Mentions: The go/no-go task consisted of the following three stages: formation, differentiation, and reverse differentiation. In the formation stage, the participants were trained to squeeze a rubber ball in response to a red light stimulus, which was displayed five times (Figure 1A). For the differentiation stage, they were asked to squeeze it in response to red but not to yellow (Figure 1B). For the reverse differentiation stage, the instructions were reversed; that is, they squeezed the ball in response to yellow but not to red. Each participant performed 20 trials each during the differentiation and reverse differentiation stages and the number of errors from the 40 trials of the two stages was calculated. Yellow and red stimuli were used for G1 to G9 subjects, and bright and dim lights were used as stimuli for G10 to G12 subjects. The duration of each stimulus was random between 200 and 1100 ms. The inter-stimulus interval was also random between 1300 and 7500 ms.


Comparative survey of go/no-go results to identify the inhibitory control ability change of Japanese children.

Terasawa K, Tabuchi H, Yanagisawa H, Yanagisawa A, Shinohara K, Terasawa S, Saijo O, Masaki T - Biopsychosoc Med (2014)

The presentation order of Go/No-Go tasks. (A): During the formation stage, a red light was displayed to train participants in when to grasp a rubber ball. (B): The stimuli were the same for the differentiation and reverse differentiation stages. During the differentiation stage, participants were asked to squeeze the rubber ball when the light was red, but not when it was yellow. The roles of the red and yellow lights were reversed during the reverse differentiation stage.
© Copyright Policy - open-access
Related In: Results  -  Collection

License 1 - License 2
Show All Figures
getmorefigures.php?uid=PMC4109780&req=5

Figure 1: The presentation order of Go/No-Go tasks. (A): During the formation stage, a red light was displayed to train participants in when to grasp a rubber ball. (B): The stimuli were the same for the differentiation and reverse differentiation stages.
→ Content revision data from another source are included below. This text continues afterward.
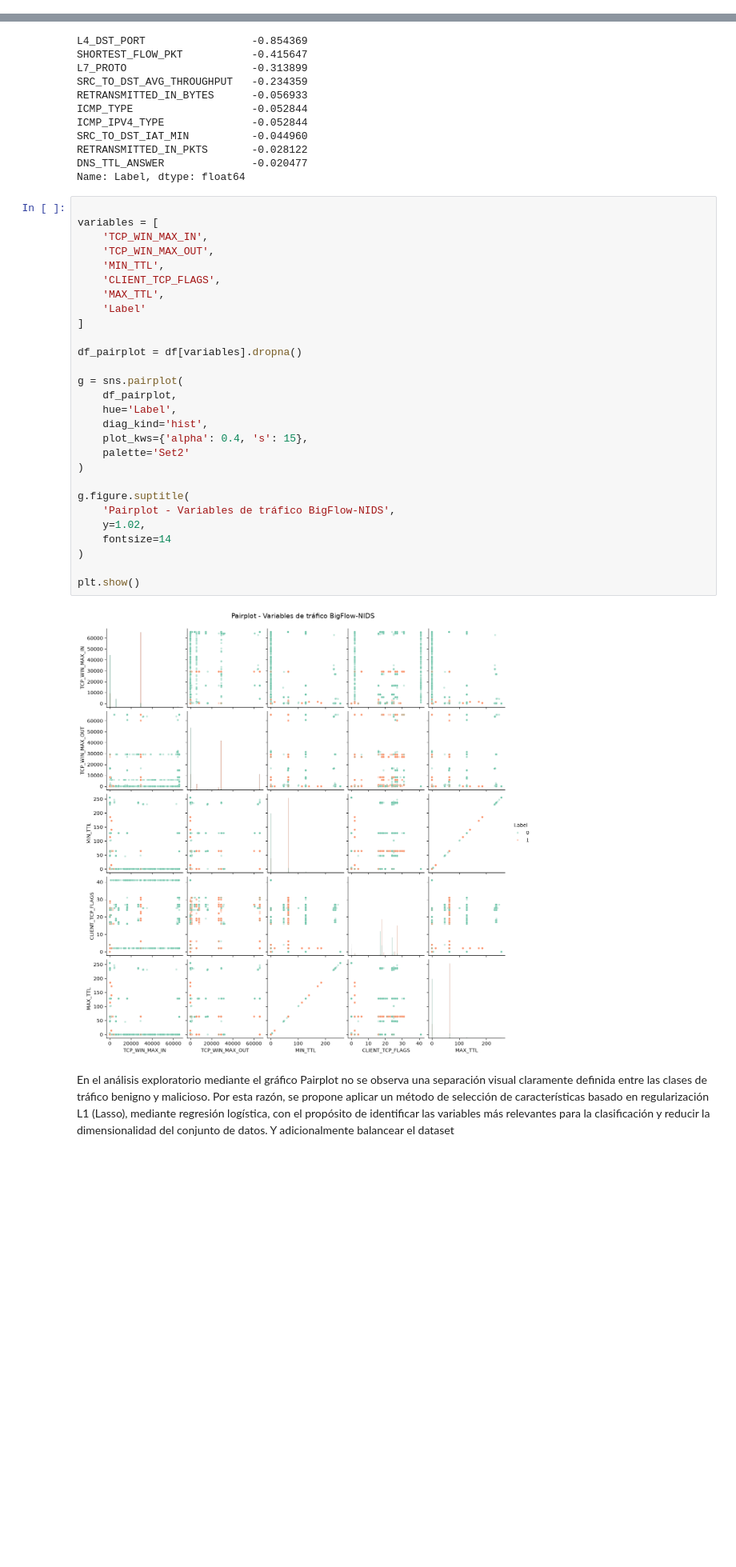
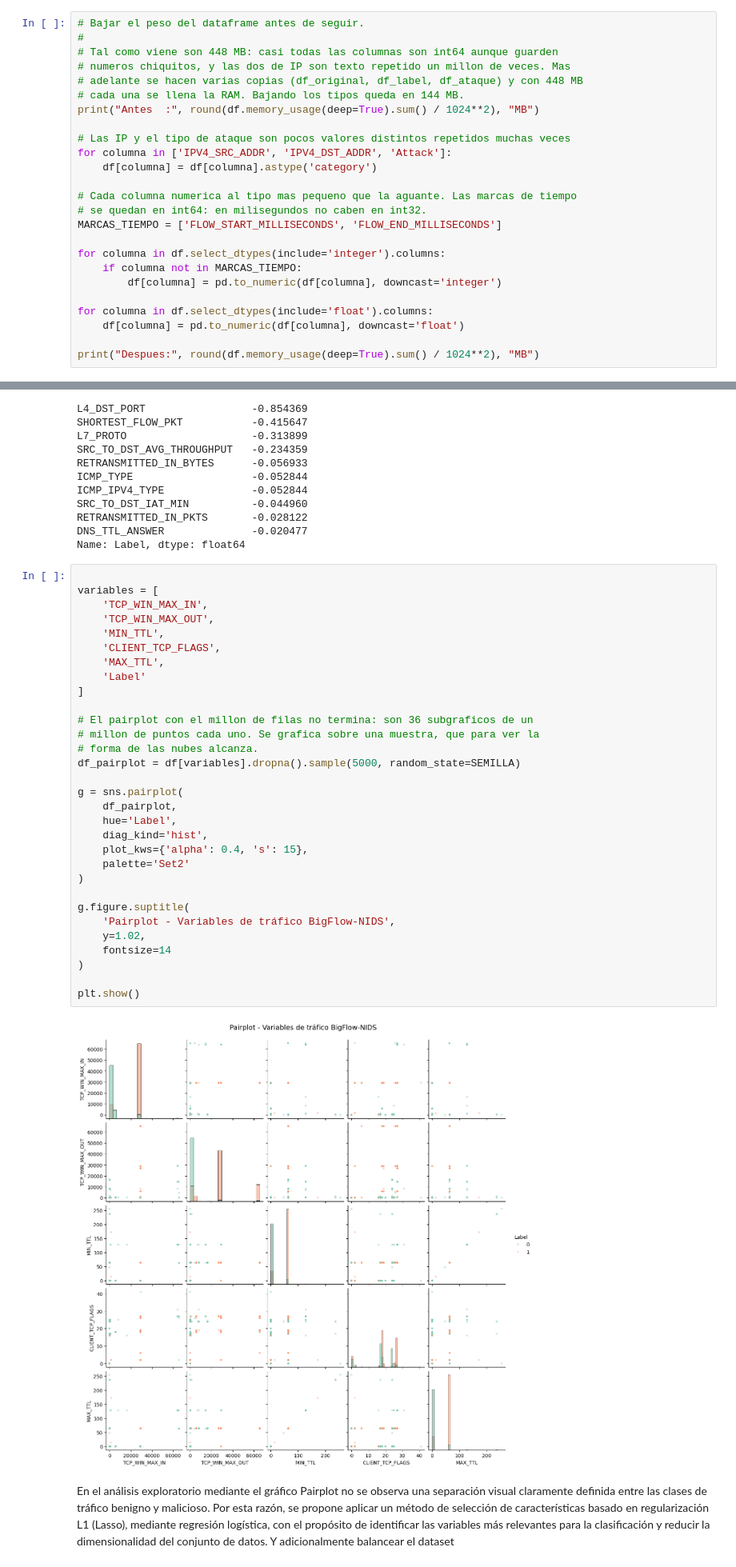
Before and after one commit to Angepira/Proyecto-ML-Ataque-de-redes, a Jupyter notebook: Proyecto.ipynb, the cells around one changed output, grey strips where cells are left out. Shown at 80% size. Cells and saved outputs as stored; diff of their text form; blank space fills up the shorter version.

```diff
--- a/Proyecto.ipynb
+++ b/Proyecto.ipynb
@@ -222,3 +228,28 @@ print("Columnas:", df.shape[1])
 # %% [output]
 Filas   : 1000000
 Columnas: 55
+# %%
+# Bajar el peso del dataframe antes de seguir.
+#
+# Tal como viene son 448 MB: casi todas las columnas son int64 aunque guarden
+# numeros chiquitos, y las dos de IP son texto repetido un millon de veces. Mas
+# adelante se hacen varias copias (df_original, df_label, df_ataque) y con 448 MB
+# cada una se llena la RAM. Bajando los tipos queda en 144 MB.
+print("Antes  :", round(df.memory_usage(deep=True).sum() / 1024**2), "MB")
+
+# Las IP y el tipo de ataque son pocos valores distintos repetidos muchas veces
+for columna in ['IPV4_SRC_ADDR', 'IPV4_DST_ADDR', 'Attack']:
+    df[columna] = df[columna].astype('category')
+
+# Cada columna numerica al tipo mas pequeno que la aguante. Las marcas de tiempo
+# se quedan en int64: en milisegundos no caben en int32.
+MARCAS_TIEMPO = ['FLOW_START_MILLISECONDS', 'FLOW_END_MILLISECONDS']
+
+for columna in df.select_dtypes(include='integer').columns:
+    if columna not in MARCAS_TIEMPO:
+        df[columna] = pd.to_numeric(df[columna], downcast='integer')
+
+for columna in df.select_dtypes(include='float').columns:
+    df[columna] = pd.to_numeric(df[columna], downcast='float')
+
+print("Despues:", round(df.memory_usage(deep=True).sum() / 1024**2), "MB")
@@ -513,33 +550,36 @@ Name: Label, dtype: float64
 # %%
 
 variables = [
     'TCP_WIN_MAX_IN',
     'TCP_WIN_MAX_OUT',
     'MIN_TTL',
     'CLIENT_TCP_FLAGS',
     'MAX_TTL',
     'Label'
 ]
 
-df_pairplot = df[variables].dropna()
+# El pairplot con el millon de filas no termina: son 36 subgraficos de un
+# millon de puntos cada uno. Se grafica sobre una muestra, que para ver la
+# forma de las nubes alcanza.
+df_pairplot = df[variables].dropna().sample(5000, random_state=SEMILLA)
 
 g = sns.pairplot(
     df_pairplot,
     hue='Label',
     diag_kind='hist',
     plot_kws={'alpha': 0.4, 's': 15},
     palette='Set2'
 )
 
 g.figure.suptitle(
     'Pairplot - Variables de tráfico BigFlow-NIDS',
     y=1.02,
     fontsize=14
 )
 
 plt.show()
 # %% [output]
-[figure, old version]
+[figure, new version]
 # %% [markdown]
 En el análisis exploratorio mediante el gráfico Pairplot no se observa una separación visual claramente definida entre las clases de tráfico benigno y malicioso. Por esta razón, se propone aplicar un método de selección de características basado en regularización L1 (Lasso), mediante regresión logística, con el propósito de identificar las variables más relevantes para la clasificación y reducir la dimensionalidad del conjunto de datos. Y adicionalmente balancear el dataset
 # %%
```
Also changed, not shown: parts of 63 cells of this notebook, 2 other files.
During the differentiation stage, participants were asked to squeeze the rubber ball when the light was red, but not when it was yellow. The roles of the red and yellow lights were reversed during the reverse differentiation stage.
Mentions: The go/no-go task consisted of the following three stages: formation, differentiation, and reverse differentiation. In the formation stage, the participants were trained to squeeze a rubber ball in response to a red light stimulus, which was displayed five times (Figure 1A). For the differentiation stage, they were asked to squeeze it in response to red but not to yellow (Figure 1B). For the reverse differentiation stage, the instructions were reversed; that is, they squeezed the ball in response to yellow but not to red. Each participant performed 20 trials each during the differentiation and reverse differentiation stages and the number of errors from the 40 trials of the two stages was calculated. Yellow and red stimuli were used for G1 to G9 subjects, and bright and dim lights were used as stimuli for G10 to G12 subjects. The duration of each stimulus was random between 200 and 1100 ms. The inter-stimulus interval was also random between 1300 and 7500 ms.
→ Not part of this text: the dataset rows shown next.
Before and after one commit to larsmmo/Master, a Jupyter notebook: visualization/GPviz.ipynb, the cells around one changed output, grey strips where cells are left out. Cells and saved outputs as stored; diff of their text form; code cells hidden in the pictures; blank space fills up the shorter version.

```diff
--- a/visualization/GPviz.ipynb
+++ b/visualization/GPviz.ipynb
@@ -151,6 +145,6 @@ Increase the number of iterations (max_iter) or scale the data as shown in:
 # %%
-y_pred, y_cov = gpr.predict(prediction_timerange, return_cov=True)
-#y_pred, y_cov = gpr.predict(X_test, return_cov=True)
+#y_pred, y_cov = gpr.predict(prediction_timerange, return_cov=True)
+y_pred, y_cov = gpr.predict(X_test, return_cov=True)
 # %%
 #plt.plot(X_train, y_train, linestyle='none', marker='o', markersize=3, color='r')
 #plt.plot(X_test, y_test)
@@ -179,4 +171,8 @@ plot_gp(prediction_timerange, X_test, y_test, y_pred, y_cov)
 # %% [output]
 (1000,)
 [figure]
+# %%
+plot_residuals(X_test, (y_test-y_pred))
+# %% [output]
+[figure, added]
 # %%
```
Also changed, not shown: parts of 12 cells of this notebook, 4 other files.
Bottom Line: In 2008, there were increases in the number of errors in groups from each age range.The comparison also revealed that overall error rates peaked at later ages in the 2008 subjects.While a lifestyle questionnaire revealed several differences in factors such as bedtimes and hours spent watching TV, analysis did not reveal a significant correlation.

View Article: PubMed Central - HTML - PubMed

Affiliation: Shinshu University, Faculty of Education, 6-Ro Nishinagano Naganoshi, Nagano 380-8544, Japan.

ABSTRACT
This research, conducted in 1998 and 2008, uses go/no-go data to investigate the fundamentals of cognitive functioning in the inhibitory control ability of Japanese children. 844 subjects from kindergarten to junior high school participated in go/no-go task experiments. Performance of go/no-go tasks, which are frequently used to investigate response inhibition, measures a variety of cognitive components besides response inhibition. With normal brain development, the ability to inhibit responses improves substantially in adolescence. An increase over time in the error rate during the go/no-go tasks of subjects of the same age indicates that these processes are not functioning properly. Comparisons between the 1998 and 2008 data revealed several differences in error rates. In 2008, there were increases in the number of errors in groups from each age range. The comparison also revealed that overall error rates peaked at later ages in the 2008 subjects. Taken together, these results show changing conditions in the inhibitory function of the prefrontal cortex. However, the reason for these changing conditions remains unclear. While a lifestyle questionnaire revealed several differences in factors such as bedtimes and hours spent watching TV, analysis did not reveal a significant correlation.

No MeSH data available.


Related in: MedlinePlus